• Exercise goal:
Return the records that follow unaltered. Omit every picture.

• Task data:
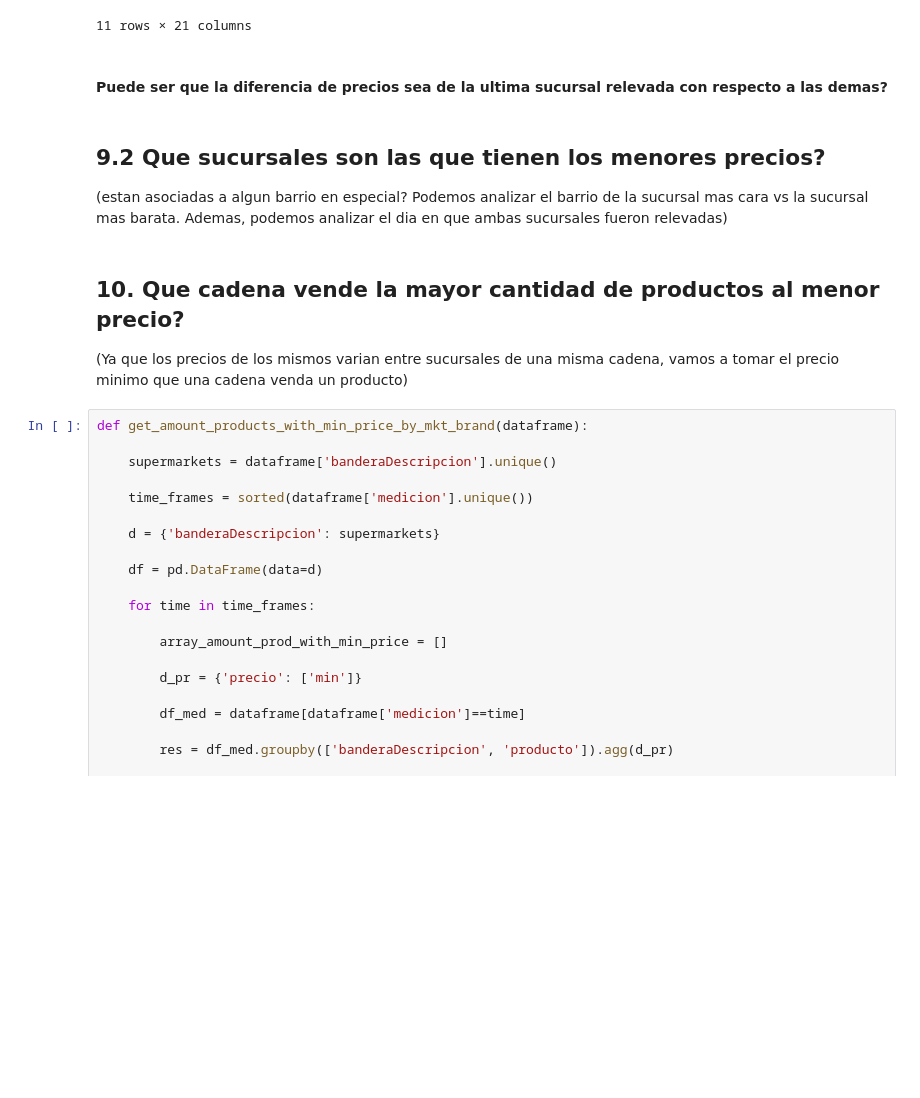
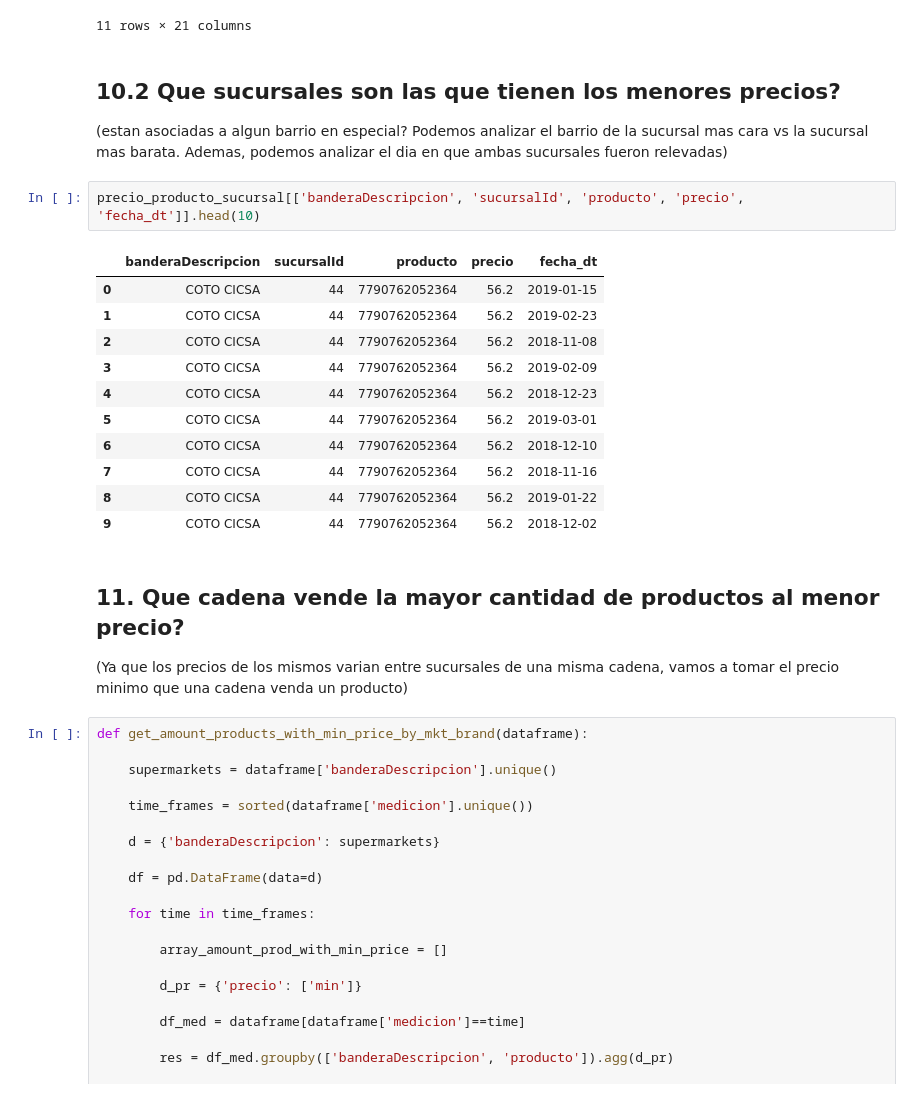
Before and after one commit to pabloveraML/DM_TP1, a Jupyter notebook: TP01 - preprocess - Tomas.ipynb, the cells around one changed output. Cells and saved outputs as stored; diff of their text form; blank space fills up the shorter version.

Commit message:
analisis location sucursales with less products made

```diff
--- a/TP01 - preprocess - Tomas.ipynb
+++ b/TP01 - preprocess - Tomas.ipynb
@@ -572,13 +965,26 @@ get_diff_prices_products_sucursales(precio_producto_sucursal)
 | 9 | Walmart SuperCenter | 0 | NaN | 0 | NaN | ... |
 | 10 | Mi Changomas | 0 | NaN | 0 | NaN | ... |
 11 rows × 21 columns
-# %% [markdown]
-#### Puede ser que la diferencia de precios sea de la ultima sucursal relevada con respecto a las demas?
 # %% [markdown]
-## 9.2 Que sucursales son las que tienen los menores precios?
+## 10.2 Que sucursales son las que tienen los menores precios?
+
 (estan asociadas a algun barrio en especial? Podemos analizar el barrio de la sucursal mas cara vs la sucursal mas barata. Ademas, podemos analizar el dia en que ambas sucursales fueron relevadas)
+# %%
+precio_producto_sucursal[['banderaDescripcion', 'sucursalId', 'producto', 'precio', 'fecha_dt']].head(10)
+# %% [output]
+|  | banderaDescripcion | sucursalId | producto | precio | fecha_dt |
+| 0 | COTO CICSA | 44 | 7790762052364 | 56.2 | 2019-01-15 |
+| 1 | COTO CICSA | 44 | 7790762052364 | 56.2 | 2019-02-23 |
+| 2 | COTO CICSA | 44 | 7790762052364 | 56.2 | 2018-11-08 |
+| 3 | COTO CICSA | 44 | 7790762052364 | 56.2 | 2019-02-09 |
+| 4 | COTO CICSA | 44 | 7790762052364 | 56.2 | 2018-12-23 |
+| 5 | COTO CICSA | 44 | 7790762052364 | 56.2 | 2019-03-01 |
+| 6 | COTO CICSA | 44 | 7790762052364 | 56.2 | 2018-12-10 |
+| 7 | COTO CICSA | 44 | 7790762052364 | 56.2 | 2018-11-16 |
+| 8 | COTO CICSA | 44 | 7790762052364 | 56.2 | 2019-01-22 |
+| 9 | COTO CICSA | 44 | 7790762052364 | 56.2 | 2018-12-02 |
 # %% [markdown]
-## 10. Que cadena vende la mayor cantidad de productos al menor precio?
+## 11. Que cadena vende la mayor cantidad de productos al menor precio?
 
 (Ya que los precios de los mismos varian entre sucursales de una misma cadena, vamos a tomar el precio minimo que una cadena venda un producto)
 # %%
```
Also changed, not shown: parts of 42 cells of this notebook, 1 other file.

• Exercise output:
Before and after one commit to pabloveraML/DM_TP1, a Jupyter notebook: TP01 - preprocess - Tomas.ipynb, the cells around one changed output. Cells and saved outputs as stored; diff of their text form; blank space fills up the shorter version.

Commit message:
analisis location sucursales with less products made

```diff
--- a/TP01 - preprocess - Tomas.ipynb
+++ b/TP01 - preprocess - Tomas.ipynb
@@ -572,13 +965,26 @@ get_diff_prices_products_sucursales(precio_producto_sucursal)
 | 9 | Walmart SuperCenter | 0 | NaN | 0 | NaN | ... |
 | 10 | Mi Changomas | 0 | NaN | 0 | NaN | ... |
 11 rows × 21 columns
-# %% [markdown]
-#### Puede ser que la diferencia de precios sea de la ultima sucursal relevada con respecto a las demas?
 # %% [markdown]
-## 9.2 Que sucursales son las que tienen los menores precios?
+## 10.2 Que sucursales son las que tienen los menores precios?
+
 (estan asociadas a algun barrio en especial? Podemos analizar el barrio de la sucursal mas cara vs la sucursal mas barata. Ademas, podemos analizar el dia en que ambas sucursales fueron relevadas)
+# %%
+precio_producto_sucursal[['banderaDescripcion', 'sucursalId', 'producto', 'precio', 'fecha_dt']].head(10)
+# %% [output]
+|  | banderaDescripcion | sucursalId | producto | precio | fecha_dt |
+| 0 | COTO CICSA | 44 | 7790762052364 | 56.2 | 2019-01-15 |
+| 1 | COTO CICSA | 44 | 7790762052364 | 56.2 | 2019-02-23 |
+| 2 | COTO CICSA | 44 | 7790762052364 | 56.2 | 2018-11-08 |
+| 3 | COTO CICSA | 44 | 7790762052364 | 56.2 | 2019-02-09 |
+| 4 | COTO CICSA | 44 | 7790762052364 | 56.2 | 2018-12-23 |
+| 5 | COTO CICSA | 44 | 7790762052364 | 56.2 | 2019-03-01 |
+| 6 | COTO CICSA | 44 | 7790762052364 | 56.2 | 2018-12-10 |
+| 7 | COTO CICSA | 44 | 7790762052364 | 56.2 | 2018-11-16 |
+| 8 | COTO CICSA | 44 | 7790762052364 | 56.2 | 2019-01-22 |
+| 9 | COTO CICSA | 44 | 7790762052364 | 56.2 | 2018-12-02 |
 # %% [markdown]
-## 10. Que cadena vende la mayor cantidad de productos al menor precio?
+## 11. Que cadena vende la mayor cantidad de productos al menor precio?
 
 (Ya que los precios de los mismos varian entre sucursales de una misma cadena, vamos a tomar el precio minimo que una cadena venda un producto)
 # %%
```
Also changed, not shown: parts of 42 cells of this notebook, 1 other file.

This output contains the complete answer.